■ Data for analysis ■
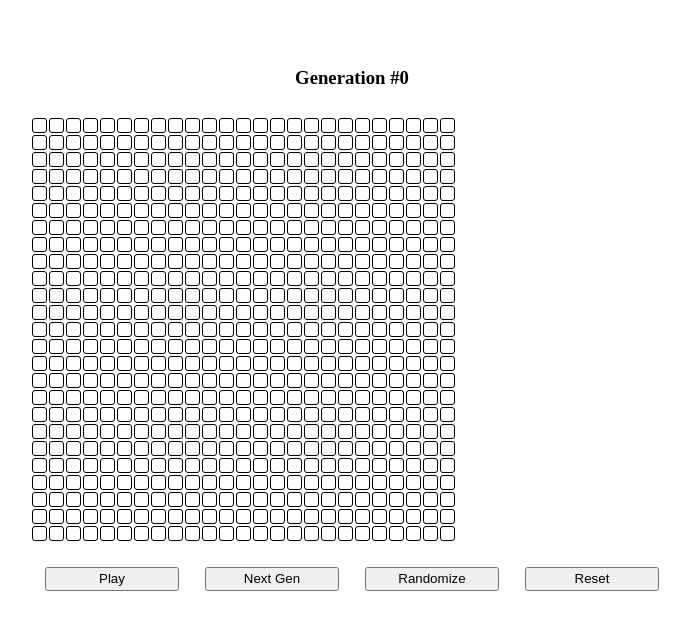
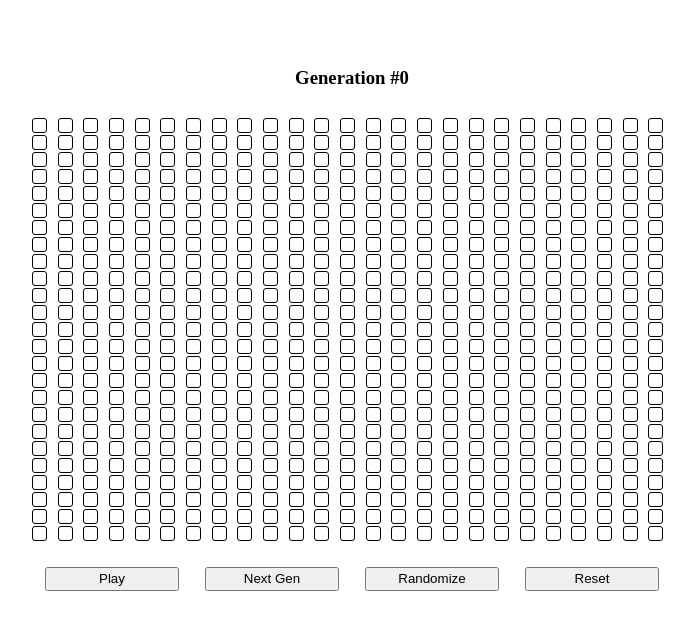
Before and after one commit to jessemarek/CS-build-week, a React (Create React App) app: page / in a window 1280 px wide. Shown: the top 630 px of the page, without its empty margins (288-982 px from the left). Built offline with nearby package versions, Linux system fonts and the light colour scheme.

Commit message:
game automation completed

```diff
--- a/src/App.js
+++ b/src/App.js
@@ -1,25 +1,42 @@
-import React, { useState, useEffect } from 'react';
+import React, { useState, useCallback, useRef } from 'react';
 import { makeGrid, fillGrid, randInitCells, lifecycle } from './game-logic/functions'
-import { v4 as uuid } from 'uuid'
 
 import CellBtn from './components/CellBtn'
 
 function App() {
-  const initGrid = makeGrid(25, 25)
+  let numCols = 25
+  let numRows = 25
+
+  const initGrid = makeGrid(numCols, numRows)
   fillGrid(initGrid)
 
   const [grid, setGrid] = useState(initGrid)
   const [gameIsRunning, setGameIsRunning] = useState(false)
   const [genNum, setGenNum] = useState(0)
 
-  /*   useEffect(() => {
+  const runningRef = useRef(gameIsRunning)
+  runningRef.current = gameIsRunning
 
-    }, [grid, gameIsRunning]) */
+  const runSimulation = useCallback(() => {
+    if (!runningRef.current) {
+      return
+    }
 
-  const playGame = e => {
+    setGenNum(g => g + 1)
+    setGrid(g => lifecycle(g))
+
+    setTimeout(runSimulation, 16.67)
+
+  }, [])
+
+  const clickPlay = e => {
     e.preventDefault()
 
     setGameIsRunning(!gameIsRunning)
+    if (!gameIsRunning) {
+      runningRef.current = true
+      runSimulation()
+    }
   }
 
   const clickRandom = e => {
@@ -46,13 +63,24 @@ function App() {
     <div className="App">
       <div>
         <h3>Generation #{genNum}</h3>
-        <div className="game-window">
+        <div className="game-window" style={{ gridTemplateRows: `repeat(${numCols}, 15px)` }}>
           {
-            grid && grid.map((col, x) => col.map((row, y) => <CellBtn key={uuid()} isAlive={row.isAlive} age={row.age} x={x} y={y} grid={grid} setGrid={setGrid} />))
+            grid &&
+            grid.map((col, x) => col.map((row, y) =>
+              <CellBtn
+                key={`${x}-${y}`}
+                isAlive={row.isAlive}
+                age={row.age}
+                x={x}
+                y={y}
+                grid={grid}
+                setGrid={setGrid}
+                gameIsRunning={gameIsRunning}
+              />))
           }
         </div>
         <div className="game-btns">
-          <button onClick={playGame}>{gameIsRunning ? 'Pause' : 'Play'}</button>
+          <button onClick={clickPlay}>{gameIsRunning ? 'Pause' : 'Play'}</button>
           <button disabled={gameIsRunning} onClick={clickNextGen}>Next Gen</button>
           <button disabled={gameIsRunning} onClick={clickRandom}>Randomize</button>
           <button disabled={gameIsRunning} onClick={resetGame}>Reset</button>
--- a/src/components/CellBtn.js
+++ b/src/components/CellBtn.js
@@ -8,7 +8,8 @@ const CellBtn = props => {
         x,
         y,
         grid,
-        setGrid
+        setGrid,
+        gameIsRunning
 
     } = props
 
@@ -21,13 +22,13 @@ const CellBtn = props => {
         color = 'orange'
     }
     else if (age <= 8) {
-        color = 'yellow'
+        color = 'gold'
     }
     else if (age <= 16) {
-        color = 'green'
+        color = 'limegreen'
     }
     else if (age <= 32) {
-        color = 'blue'
+        color = 'dodgerblue'
     }
     else {
         color = 'purple'
@@ -37,6 +38,7 @@ const CellBtn = props => {
     const clickHandler = e => {
         e.preventDefault()
 
+        if (!gameIsRunning) {
             // make a copy of the current grid
             let next = grid.map(col => col.map(row => row.clone()))
             // change the copy grid target cell to opposite of its previous state
@@ -44,12 +46,17 @@ const CellBtn = props => {
 
             // update the current grid with the new one
             setGrid(next)
+
+        }
     }
 
     return (
         <div
             className={isAlive ? 'alive cell-btn' : 'cell-btn'}
-            style={{ background: isAlive ? color : 'transparent' }}
+            style={{
+                background: isAlive ? color : 'transparent',
+                cursor: gameIsRunning ? 'default' : 'pointer'
+            }}
             onClick={clickHandler}
         ></div>
     )
--- a/src/index.css
+++ b/src/index.css
@@ -13,7 +13,7 @@ h3 {
 
 .game-window {
     display: grid;
-    grid-template-columns: 15px 15px 15px 15px 15px 15px 15px 15px 15px 15px 15px 15px 15px 15px 15px 15px 15px 15px 15px 15px 15px 15px 15px 15px 15px;
+    grid-auto-flow: column;
     grid-gap: 2px;
     width: 50%;
     margin: 2% auto;
@@ -24,7 +24,6 @@ h3 {
     height: 15px;
     border: 1px solid black;
     border-radius: 3px;
-    transition: all 0.5s ease;
 }
 
 .game-btns {
@@ -35,4 +34,5 @@ h3 {
 button {
     width: 21%;
     margin: 0 2%;
+    cursor: pointer;
 }
```
Lines whose indentation alone changed are shown as unchanged.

■ What is expected ■
Restate the data above word for word. Do not include the images.

■ Result for this exercise ■
Before and after one commit to jessemarek/CS-build-week, a React (Create React App) app: page / in a window 1280 px wide. Shown: the top 630 px of the page, without its empty margins (288-982 px from the left). Built offline with nearby package versions, Linux system fonts and the light colour scheme.

Commit message:
game automation completed

```diff
--- a/src/App.js
+++ b/src/App.js
@@ -1,25 +1,42 @@
-import React, { useState, useEffect } from 'react';
+import React, { useState, useCallback, useRef } from 'react';
 import { makeGrid, fillGrid, randInitCells, lifecycle } from './game-logic/functions'
-import { v4 as uuid } from 'uuid'
 
 import CellBtn from './components/CellBtn'
 
 function App() {
-  const initGrid = makeGrid(25, 25)
+  let numCols = 25
+  let numRows = 25
+
+  const initGrid = makeGrid(numCols, numRows)
   fillGrid(initGrid)
 
   const [grid, setGrid] = useState(initGrid)
   const [gameIsRunning, setGameIsRunning] = useState(false)
   const [genNum, setGenNum] = useState(0)
 
-  /*   useEffect(() => {
+  const runningRef = useRef(gameIsRunning)
+  runningRef.current = gameIsRunning
 
-    }, [grid, gameIsRunning]) */
+  const runSimulation = useCallback(() => {
+    if (!runningRef.current) {
+      return
+    }
 
-  const playGame = e => {
+    setGenNum(g => g + 1)
+    setGrid(g => lifecycle(g))
+
+    setTimeout(runSimulation, 16.67)
+
+  }, [])
+
+  const clickPlay = e => {
     e.preventDefault()
 
     setGameIsRunning(!gameIsRunning)
+    if (!gameIsRunning) {
+      runningRef.current = true
+      runSimulation()
+    }
   }
 
   const clickRandom = e => {
@@ -46,13 +63,24 @@ function App() {
     <div className="App">
       <div>
         <h3>Generation #{genNum}</h3>
-        <div className="game-window">
+        <div className="game-window" style={{ gridTemplateRows: `repeat(${numCols}, 15px)` }}>
           {
-            grid && grid.map((col, x) => col.map((row, y) => <CellBtn key={uuid()} isAlive={row.isAlive} age={row.age} x={x} y={y} grid={grid} setGrid={setGrid} />))
+            grid &&
+            grid.map((col, x) => col.map((row, y) =>
+              <CellBtn
+                key={`${x}-${y}`}
+                isAlive={row.isAlive}
+                age={row.age}
+                x={x}
+                y={y}
+                grid={grid}
+                setGrid={setGrid}
+                gameIsRunning={gameIsRunning}
+              />))
           }
         </div>
         <div className="game-btns">
-          <button onClick={playGame}>{gameIsRunning ? 'Pause' : 'Play'}</button>
+          <button onClick={clickPlay}>{gameIsRunning ? 'Pause' : 'Play'}</button>
           <button disabled={gameIsRunning} onClick={clickNextGen}>Next Gen</button>
           <button disabled={gameIsRunning} onClick={clickRandom}>Randomize</button>
           <button disabled={gameIsRunning} onClick={resetGame}>Reset</button>
--- a/src/components/CellBtn.js
+++ b/src/components/CellBtn.js
@@ -8,7 +8,8 @@ const CellBtn = props => {
         x,
         y,
         grid,
-        setGrid
+        setGrid,
+        gameIsRunning
 
     } = props
 
@@ -21,13 +22,13 @@ const CellBtn = props => {
         color = 'orange'
     }
     else if (age <= 8) {
-        color = 'yellow'
+        color = 'gold'
     }
     else if (age <= 16) {
-        color = 'green'
+        color = 'limegreen'
     }
     else if (age <= 32) {
-        color = 'blue'
+        color = 'dodgerblue'
     }
     else {
         color = 'purple'
@@ -37,6 +38,7 @@ const CellBtn = props => {
     const clickHandler = e => {
         e.preventDefault()
 
+        if (!gameIsRunning) {
             // make a copy of the current grid
             let next = grid.map(col => col.map(row => row.clone()))
             // change the copy grid target cell to opposite of its previous state
@@ -44,12 +46,17 @@ const CellBtn = props => {
 
             // update the current grid with the new one
             setGrid(next)
+
+        }
     }
 
     return (
         <div
             className={isAlive ? 'alive cell-btn' : 'cell-btn'}
-            style={{ background: isAlive ? color : 'transparent' }}
+            style={{
+                background: isAlive ? color : 'transparent',
+                cursor: gameIsRunning ? 'default' : 'pointer'
+            }}
             onClick={clickHandler}
         ></div>
     )
--- a/src/index.css
+++ b/src/index.css
@@ -13,7 +13,7 @@ h3 {
 
 .game-window {
     display: grid;
-    grid-template-columns: 15px 15px 15px 15px 15px 15px 15px 15px 15px 15px 15px 15px 15px 15px 15px 15px 15px 15px 15px 15px 15px 15px 15px 15px 15px;
+    grid-auto-flow: column;
     grid-gap: 2px;
     width: 50%;
     margin: 2% auto;
@@ -24,7 +24,6 @@ h3 {
     height: 15px;
     border: 1px solid black;
     border-radius: 3px;
-    transition: all 0.5s ease;
 }
 
 .game-btns {
@@ -35,4 +34,5 @@ h3 {
 button {
     width: 21%;
     margin: 0 2%;
+    cursor: pointer;
 }
```
Lines whose indentation alone changed are shown as unchanged.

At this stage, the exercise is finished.